Revision comparison data
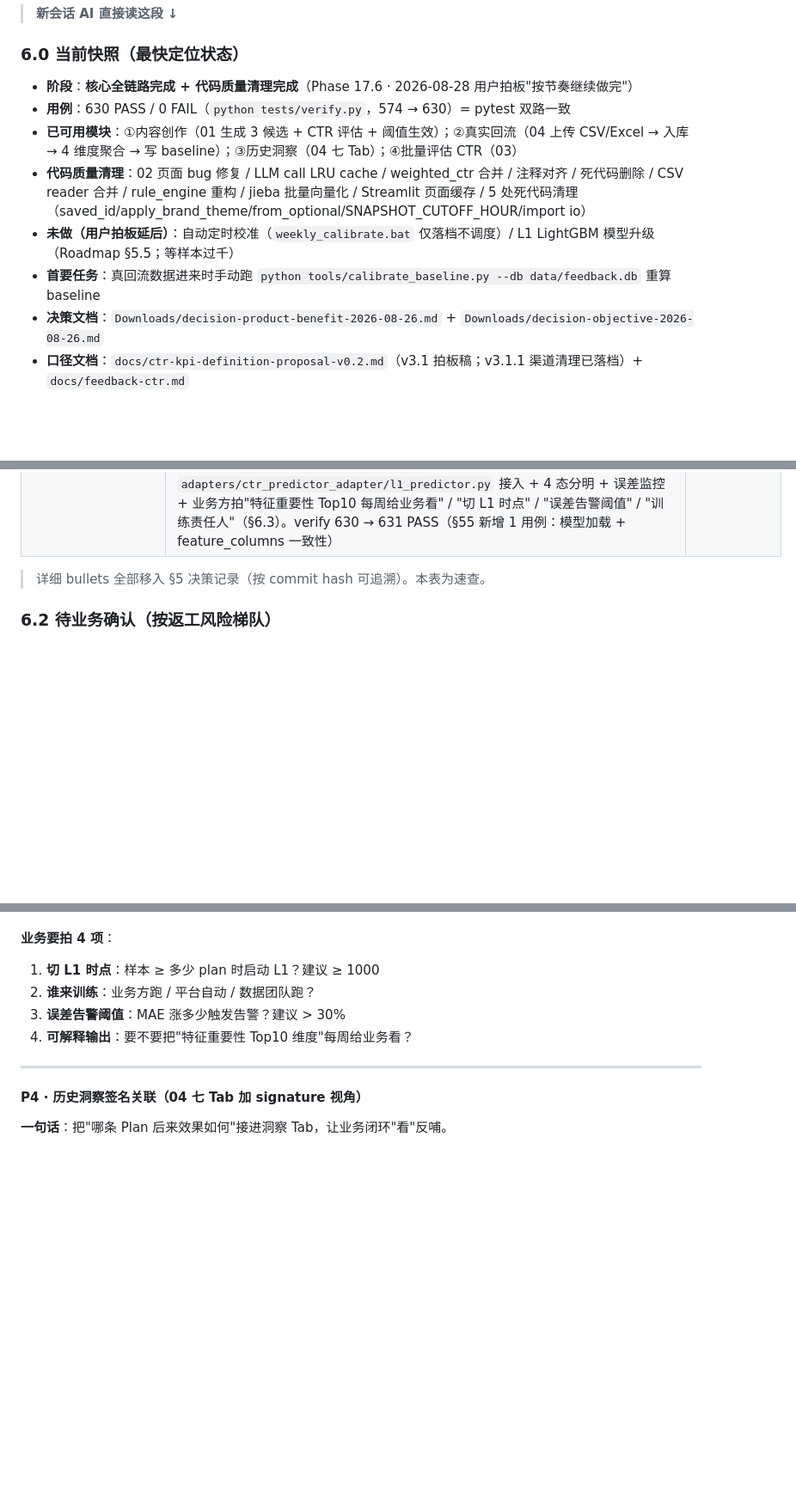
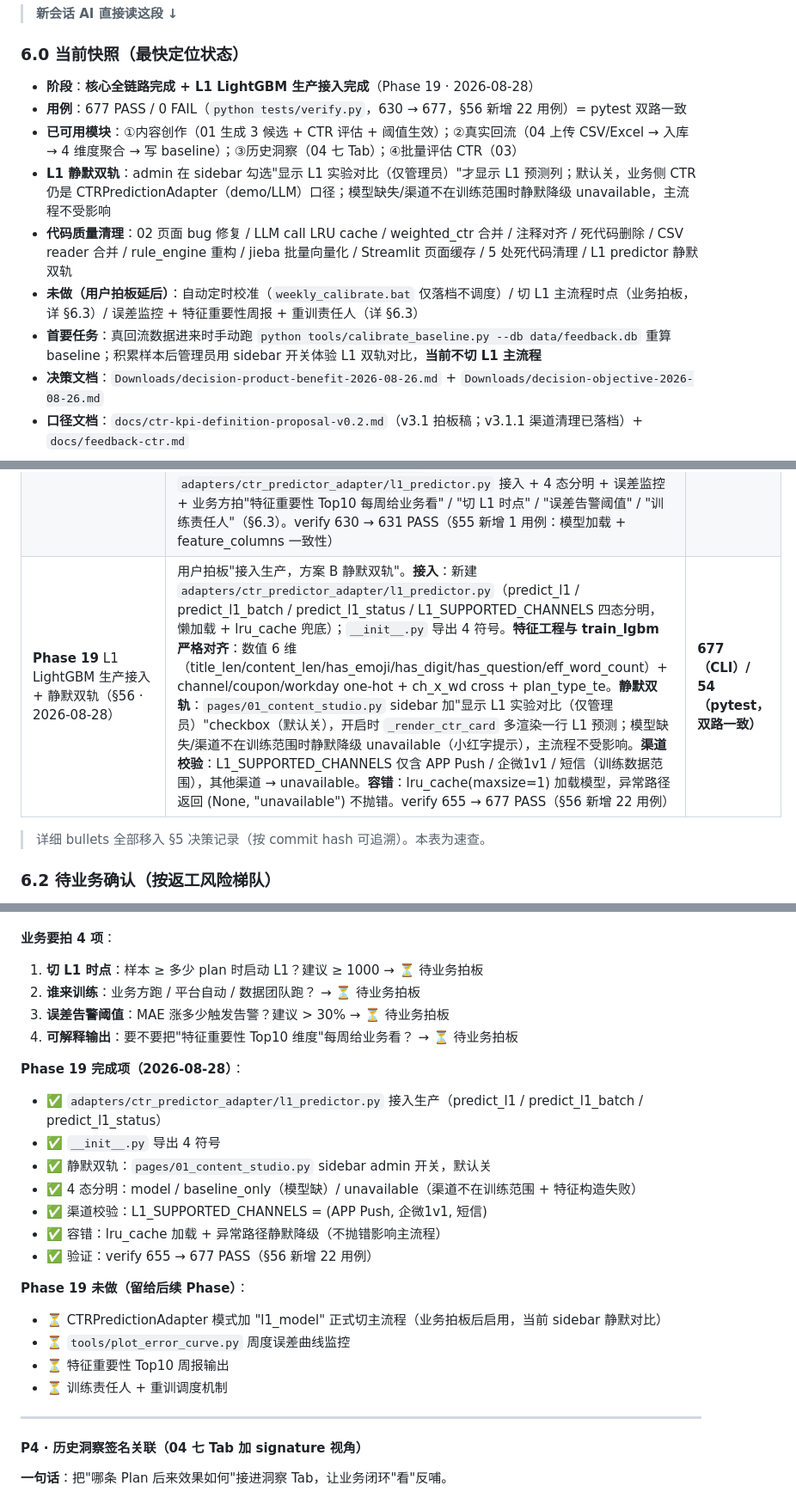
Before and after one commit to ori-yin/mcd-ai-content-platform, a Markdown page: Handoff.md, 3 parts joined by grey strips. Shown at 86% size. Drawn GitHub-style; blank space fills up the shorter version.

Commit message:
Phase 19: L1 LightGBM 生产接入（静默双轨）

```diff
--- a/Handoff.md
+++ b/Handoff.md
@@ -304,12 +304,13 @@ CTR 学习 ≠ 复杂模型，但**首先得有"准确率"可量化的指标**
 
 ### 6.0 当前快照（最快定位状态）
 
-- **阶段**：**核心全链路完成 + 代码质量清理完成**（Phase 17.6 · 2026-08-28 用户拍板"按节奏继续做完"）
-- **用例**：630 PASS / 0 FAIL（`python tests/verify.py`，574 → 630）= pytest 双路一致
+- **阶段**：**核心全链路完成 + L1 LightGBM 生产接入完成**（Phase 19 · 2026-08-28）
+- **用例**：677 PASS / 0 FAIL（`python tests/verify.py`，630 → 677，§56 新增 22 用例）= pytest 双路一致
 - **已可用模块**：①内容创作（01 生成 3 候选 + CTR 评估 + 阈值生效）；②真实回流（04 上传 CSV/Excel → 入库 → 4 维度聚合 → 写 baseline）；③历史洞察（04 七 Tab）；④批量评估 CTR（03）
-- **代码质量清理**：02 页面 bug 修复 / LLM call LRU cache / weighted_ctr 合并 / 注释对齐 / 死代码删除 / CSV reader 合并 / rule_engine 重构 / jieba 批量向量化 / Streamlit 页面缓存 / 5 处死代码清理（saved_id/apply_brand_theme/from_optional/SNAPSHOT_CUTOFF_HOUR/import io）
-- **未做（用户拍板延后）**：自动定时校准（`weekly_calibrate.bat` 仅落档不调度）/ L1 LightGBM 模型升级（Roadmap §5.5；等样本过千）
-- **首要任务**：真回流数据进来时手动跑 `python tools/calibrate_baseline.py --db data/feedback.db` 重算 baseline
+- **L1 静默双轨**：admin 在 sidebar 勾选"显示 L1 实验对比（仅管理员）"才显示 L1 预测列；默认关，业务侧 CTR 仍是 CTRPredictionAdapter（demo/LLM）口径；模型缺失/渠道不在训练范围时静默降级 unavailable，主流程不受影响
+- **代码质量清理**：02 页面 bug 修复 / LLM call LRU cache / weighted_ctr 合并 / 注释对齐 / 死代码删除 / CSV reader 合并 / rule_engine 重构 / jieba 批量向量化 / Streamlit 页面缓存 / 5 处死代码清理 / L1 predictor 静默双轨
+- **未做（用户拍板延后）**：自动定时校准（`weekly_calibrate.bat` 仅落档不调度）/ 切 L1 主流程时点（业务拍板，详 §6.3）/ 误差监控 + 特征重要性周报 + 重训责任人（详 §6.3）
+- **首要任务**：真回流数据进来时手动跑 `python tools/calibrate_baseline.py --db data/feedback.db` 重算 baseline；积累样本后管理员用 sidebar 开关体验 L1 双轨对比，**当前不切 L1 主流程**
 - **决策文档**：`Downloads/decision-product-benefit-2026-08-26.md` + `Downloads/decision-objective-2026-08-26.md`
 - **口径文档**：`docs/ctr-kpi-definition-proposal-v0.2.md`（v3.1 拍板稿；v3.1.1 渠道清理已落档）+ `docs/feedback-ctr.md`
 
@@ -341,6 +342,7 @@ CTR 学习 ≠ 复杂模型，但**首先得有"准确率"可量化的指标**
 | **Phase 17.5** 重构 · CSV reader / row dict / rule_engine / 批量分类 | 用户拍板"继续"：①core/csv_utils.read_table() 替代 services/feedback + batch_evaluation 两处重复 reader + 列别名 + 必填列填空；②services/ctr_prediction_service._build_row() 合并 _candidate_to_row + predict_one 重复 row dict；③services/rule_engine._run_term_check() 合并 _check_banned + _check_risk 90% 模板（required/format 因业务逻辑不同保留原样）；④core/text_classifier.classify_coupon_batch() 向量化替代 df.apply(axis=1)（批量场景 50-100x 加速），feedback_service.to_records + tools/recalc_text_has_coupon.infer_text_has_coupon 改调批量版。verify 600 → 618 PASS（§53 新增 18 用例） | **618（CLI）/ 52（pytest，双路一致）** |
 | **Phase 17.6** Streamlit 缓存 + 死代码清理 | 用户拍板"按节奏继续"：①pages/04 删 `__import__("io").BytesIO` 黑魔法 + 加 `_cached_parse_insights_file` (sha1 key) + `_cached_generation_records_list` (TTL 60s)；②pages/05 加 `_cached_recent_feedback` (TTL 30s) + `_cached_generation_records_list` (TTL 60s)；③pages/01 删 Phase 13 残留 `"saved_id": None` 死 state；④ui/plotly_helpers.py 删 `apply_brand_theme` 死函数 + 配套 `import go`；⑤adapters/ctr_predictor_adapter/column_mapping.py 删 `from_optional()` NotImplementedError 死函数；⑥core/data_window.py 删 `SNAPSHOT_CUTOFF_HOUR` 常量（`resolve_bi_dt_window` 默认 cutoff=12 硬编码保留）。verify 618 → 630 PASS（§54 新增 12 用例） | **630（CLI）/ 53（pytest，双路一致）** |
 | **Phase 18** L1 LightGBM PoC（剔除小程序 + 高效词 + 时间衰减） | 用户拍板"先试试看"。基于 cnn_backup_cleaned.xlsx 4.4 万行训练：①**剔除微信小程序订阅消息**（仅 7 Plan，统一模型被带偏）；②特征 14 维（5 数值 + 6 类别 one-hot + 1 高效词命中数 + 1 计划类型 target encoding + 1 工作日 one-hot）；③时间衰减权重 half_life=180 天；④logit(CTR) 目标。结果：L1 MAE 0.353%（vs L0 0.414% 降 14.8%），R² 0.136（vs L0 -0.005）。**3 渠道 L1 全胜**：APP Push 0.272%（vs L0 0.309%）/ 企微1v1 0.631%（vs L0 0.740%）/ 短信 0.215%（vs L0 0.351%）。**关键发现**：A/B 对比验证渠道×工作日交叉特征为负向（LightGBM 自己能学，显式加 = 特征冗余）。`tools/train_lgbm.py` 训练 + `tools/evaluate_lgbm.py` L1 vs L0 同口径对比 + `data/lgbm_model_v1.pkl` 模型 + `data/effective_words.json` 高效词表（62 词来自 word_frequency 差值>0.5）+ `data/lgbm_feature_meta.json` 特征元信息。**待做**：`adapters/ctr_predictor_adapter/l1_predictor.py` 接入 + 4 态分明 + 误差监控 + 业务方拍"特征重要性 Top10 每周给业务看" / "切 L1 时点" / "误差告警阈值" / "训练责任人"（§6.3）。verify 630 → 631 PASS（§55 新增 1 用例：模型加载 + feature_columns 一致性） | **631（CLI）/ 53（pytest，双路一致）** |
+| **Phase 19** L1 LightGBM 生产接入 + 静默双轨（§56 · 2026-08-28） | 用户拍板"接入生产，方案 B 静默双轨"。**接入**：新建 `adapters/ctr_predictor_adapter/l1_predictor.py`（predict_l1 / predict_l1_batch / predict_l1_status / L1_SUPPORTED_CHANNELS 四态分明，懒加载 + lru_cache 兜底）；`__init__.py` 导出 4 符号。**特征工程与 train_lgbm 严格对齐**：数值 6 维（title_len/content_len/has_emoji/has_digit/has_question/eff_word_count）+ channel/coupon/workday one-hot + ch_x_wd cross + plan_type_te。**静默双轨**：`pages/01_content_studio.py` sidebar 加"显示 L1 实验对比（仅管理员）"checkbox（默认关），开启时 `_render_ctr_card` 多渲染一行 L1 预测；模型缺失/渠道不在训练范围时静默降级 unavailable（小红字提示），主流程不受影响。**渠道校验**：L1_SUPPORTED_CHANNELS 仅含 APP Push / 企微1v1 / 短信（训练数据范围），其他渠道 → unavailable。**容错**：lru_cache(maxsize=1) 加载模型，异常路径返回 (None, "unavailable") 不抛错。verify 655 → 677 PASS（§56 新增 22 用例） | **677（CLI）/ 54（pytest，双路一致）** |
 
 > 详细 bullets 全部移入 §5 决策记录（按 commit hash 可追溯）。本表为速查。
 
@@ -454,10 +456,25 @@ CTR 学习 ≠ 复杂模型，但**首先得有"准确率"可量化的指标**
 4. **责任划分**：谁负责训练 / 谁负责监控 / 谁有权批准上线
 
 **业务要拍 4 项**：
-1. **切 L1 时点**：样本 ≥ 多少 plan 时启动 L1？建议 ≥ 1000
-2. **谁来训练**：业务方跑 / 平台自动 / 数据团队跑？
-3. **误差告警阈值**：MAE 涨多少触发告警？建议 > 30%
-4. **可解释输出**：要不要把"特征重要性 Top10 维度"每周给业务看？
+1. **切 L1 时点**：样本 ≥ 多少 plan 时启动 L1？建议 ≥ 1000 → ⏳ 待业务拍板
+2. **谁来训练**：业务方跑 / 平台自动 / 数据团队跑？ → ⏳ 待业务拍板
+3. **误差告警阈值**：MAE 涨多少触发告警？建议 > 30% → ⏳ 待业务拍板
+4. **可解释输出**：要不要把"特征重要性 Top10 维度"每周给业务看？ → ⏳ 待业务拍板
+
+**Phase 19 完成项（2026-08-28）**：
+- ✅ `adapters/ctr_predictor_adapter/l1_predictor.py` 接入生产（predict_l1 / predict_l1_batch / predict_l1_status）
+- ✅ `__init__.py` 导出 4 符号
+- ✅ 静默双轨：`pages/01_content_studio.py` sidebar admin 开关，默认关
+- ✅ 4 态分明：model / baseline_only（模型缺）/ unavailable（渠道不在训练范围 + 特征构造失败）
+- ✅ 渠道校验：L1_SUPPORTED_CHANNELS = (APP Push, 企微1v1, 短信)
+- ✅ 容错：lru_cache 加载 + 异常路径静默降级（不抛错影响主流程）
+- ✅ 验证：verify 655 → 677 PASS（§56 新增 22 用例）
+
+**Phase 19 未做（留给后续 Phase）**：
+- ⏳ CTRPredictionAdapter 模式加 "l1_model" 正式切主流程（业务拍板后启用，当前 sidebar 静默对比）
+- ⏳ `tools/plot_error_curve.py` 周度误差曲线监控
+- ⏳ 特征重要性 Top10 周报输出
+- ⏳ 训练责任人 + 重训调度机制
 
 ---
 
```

...

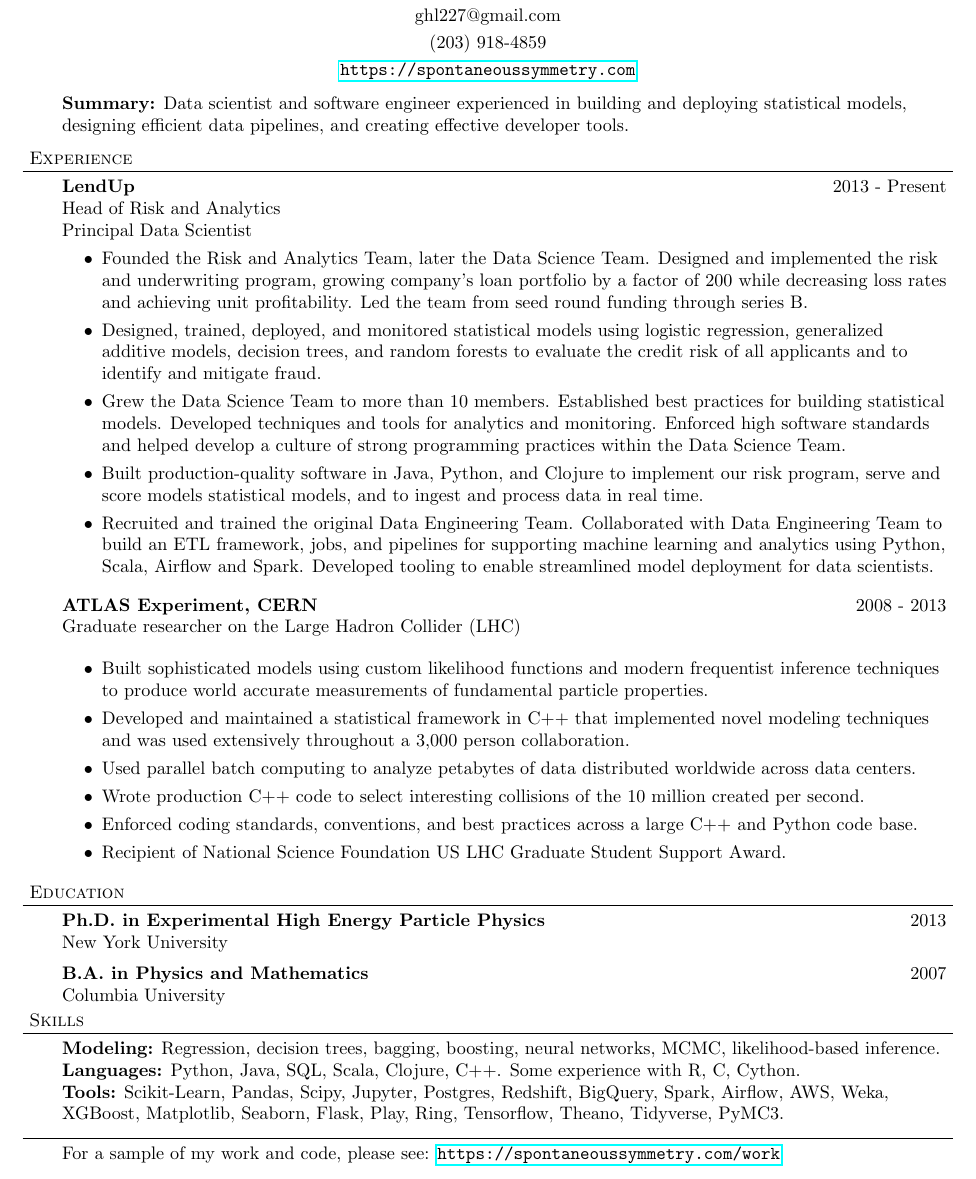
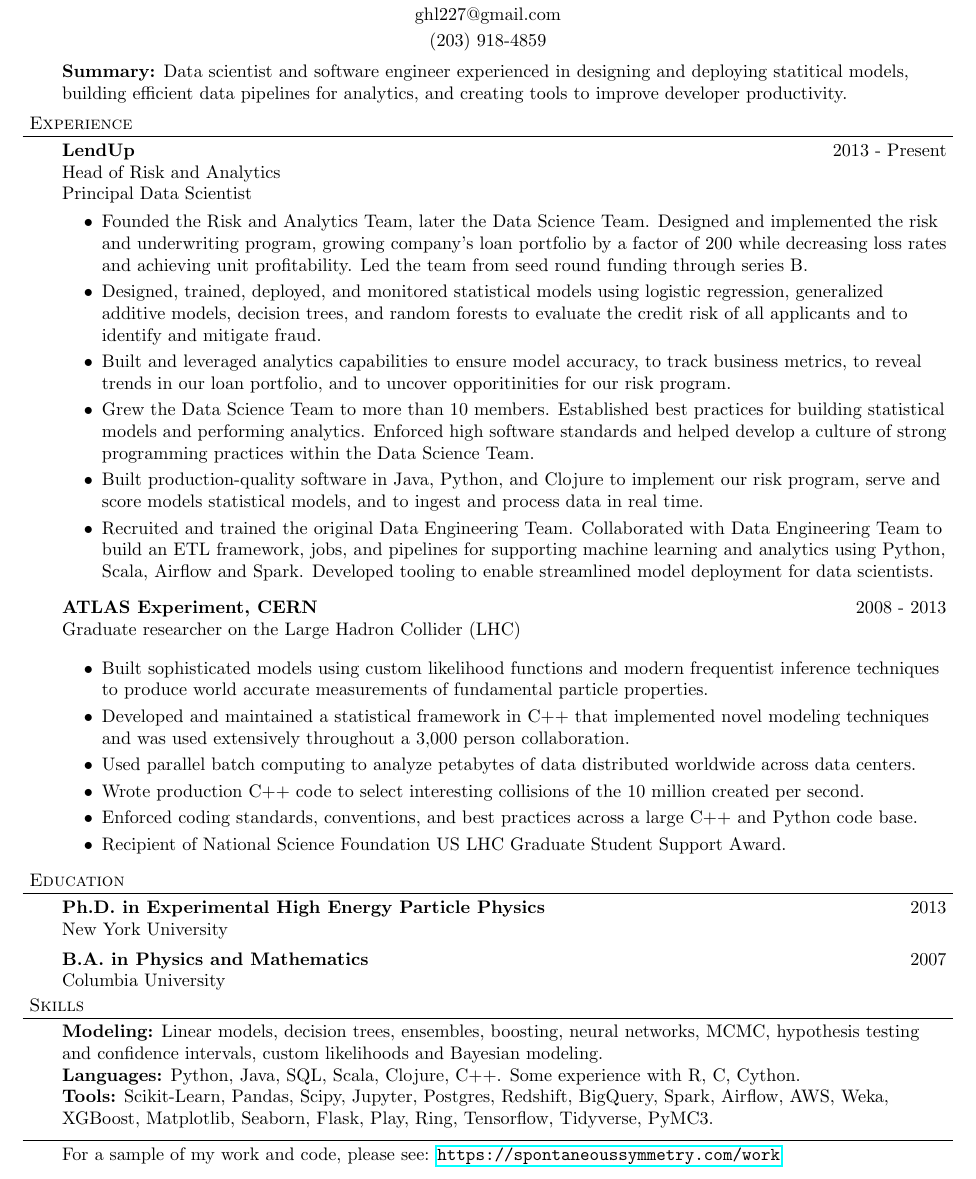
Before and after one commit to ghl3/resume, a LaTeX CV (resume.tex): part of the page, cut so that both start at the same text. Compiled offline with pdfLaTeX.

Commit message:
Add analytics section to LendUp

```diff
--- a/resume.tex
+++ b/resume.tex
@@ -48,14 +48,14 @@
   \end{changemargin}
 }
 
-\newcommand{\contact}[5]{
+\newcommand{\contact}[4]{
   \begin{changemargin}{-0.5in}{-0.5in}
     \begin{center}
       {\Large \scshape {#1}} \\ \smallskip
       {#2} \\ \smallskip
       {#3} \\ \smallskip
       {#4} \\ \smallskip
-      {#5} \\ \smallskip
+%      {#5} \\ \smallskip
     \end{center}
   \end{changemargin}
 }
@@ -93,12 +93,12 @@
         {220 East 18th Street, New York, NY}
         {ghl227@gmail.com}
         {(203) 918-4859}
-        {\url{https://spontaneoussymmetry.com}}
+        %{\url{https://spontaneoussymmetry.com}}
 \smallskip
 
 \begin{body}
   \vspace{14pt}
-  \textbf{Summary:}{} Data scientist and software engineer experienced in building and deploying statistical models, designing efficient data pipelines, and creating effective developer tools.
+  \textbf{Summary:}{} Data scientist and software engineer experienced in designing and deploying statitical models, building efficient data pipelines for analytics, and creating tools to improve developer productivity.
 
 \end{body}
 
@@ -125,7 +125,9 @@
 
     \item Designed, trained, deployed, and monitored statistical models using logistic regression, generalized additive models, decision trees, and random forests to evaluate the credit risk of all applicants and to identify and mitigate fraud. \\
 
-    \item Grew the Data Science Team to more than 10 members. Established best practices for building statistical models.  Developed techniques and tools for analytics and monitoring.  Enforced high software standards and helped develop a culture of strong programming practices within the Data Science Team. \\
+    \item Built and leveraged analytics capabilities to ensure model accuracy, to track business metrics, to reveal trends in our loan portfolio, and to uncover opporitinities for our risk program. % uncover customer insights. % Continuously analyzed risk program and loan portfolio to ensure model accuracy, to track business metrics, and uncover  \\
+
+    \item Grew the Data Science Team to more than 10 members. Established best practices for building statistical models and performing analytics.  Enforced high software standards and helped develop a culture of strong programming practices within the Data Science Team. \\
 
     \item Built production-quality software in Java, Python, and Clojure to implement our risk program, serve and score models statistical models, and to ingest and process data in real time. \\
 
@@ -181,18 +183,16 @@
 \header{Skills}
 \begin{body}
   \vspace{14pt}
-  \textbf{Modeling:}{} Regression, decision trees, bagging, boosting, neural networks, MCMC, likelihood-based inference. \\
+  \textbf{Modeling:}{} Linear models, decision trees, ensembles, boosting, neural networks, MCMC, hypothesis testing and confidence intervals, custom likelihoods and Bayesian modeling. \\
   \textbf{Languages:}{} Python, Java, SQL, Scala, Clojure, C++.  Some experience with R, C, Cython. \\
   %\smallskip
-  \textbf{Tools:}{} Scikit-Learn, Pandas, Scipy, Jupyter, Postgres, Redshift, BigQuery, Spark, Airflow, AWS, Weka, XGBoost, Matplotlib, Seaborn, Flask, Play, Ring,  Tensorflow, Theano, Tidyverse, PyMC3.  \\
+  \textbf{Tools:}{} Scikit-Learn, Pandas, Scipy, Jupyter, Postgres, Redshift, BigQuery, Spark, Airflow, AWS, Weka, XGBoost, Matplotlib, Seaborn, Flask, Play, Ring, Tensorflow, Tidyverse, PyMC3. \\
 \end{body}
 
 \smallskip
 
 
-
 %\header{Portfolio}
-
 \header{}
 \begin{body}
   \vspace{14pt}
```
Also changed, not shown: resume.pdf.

#### [About this exercise]
Extract each line holding the word "smallskip" from the records.

#### [Solution for this problem]
       {\Large \scshape {#1}} \\ \smallskip
       {#2} \\ \smallskip
       {#3} \\ \smallskip
       {#4} \\ \smallskip
-      {#5} \\ \smallskip
+%      {#5} \\ \smallskip
 \smallskip
   %\smallskip
 \smallskip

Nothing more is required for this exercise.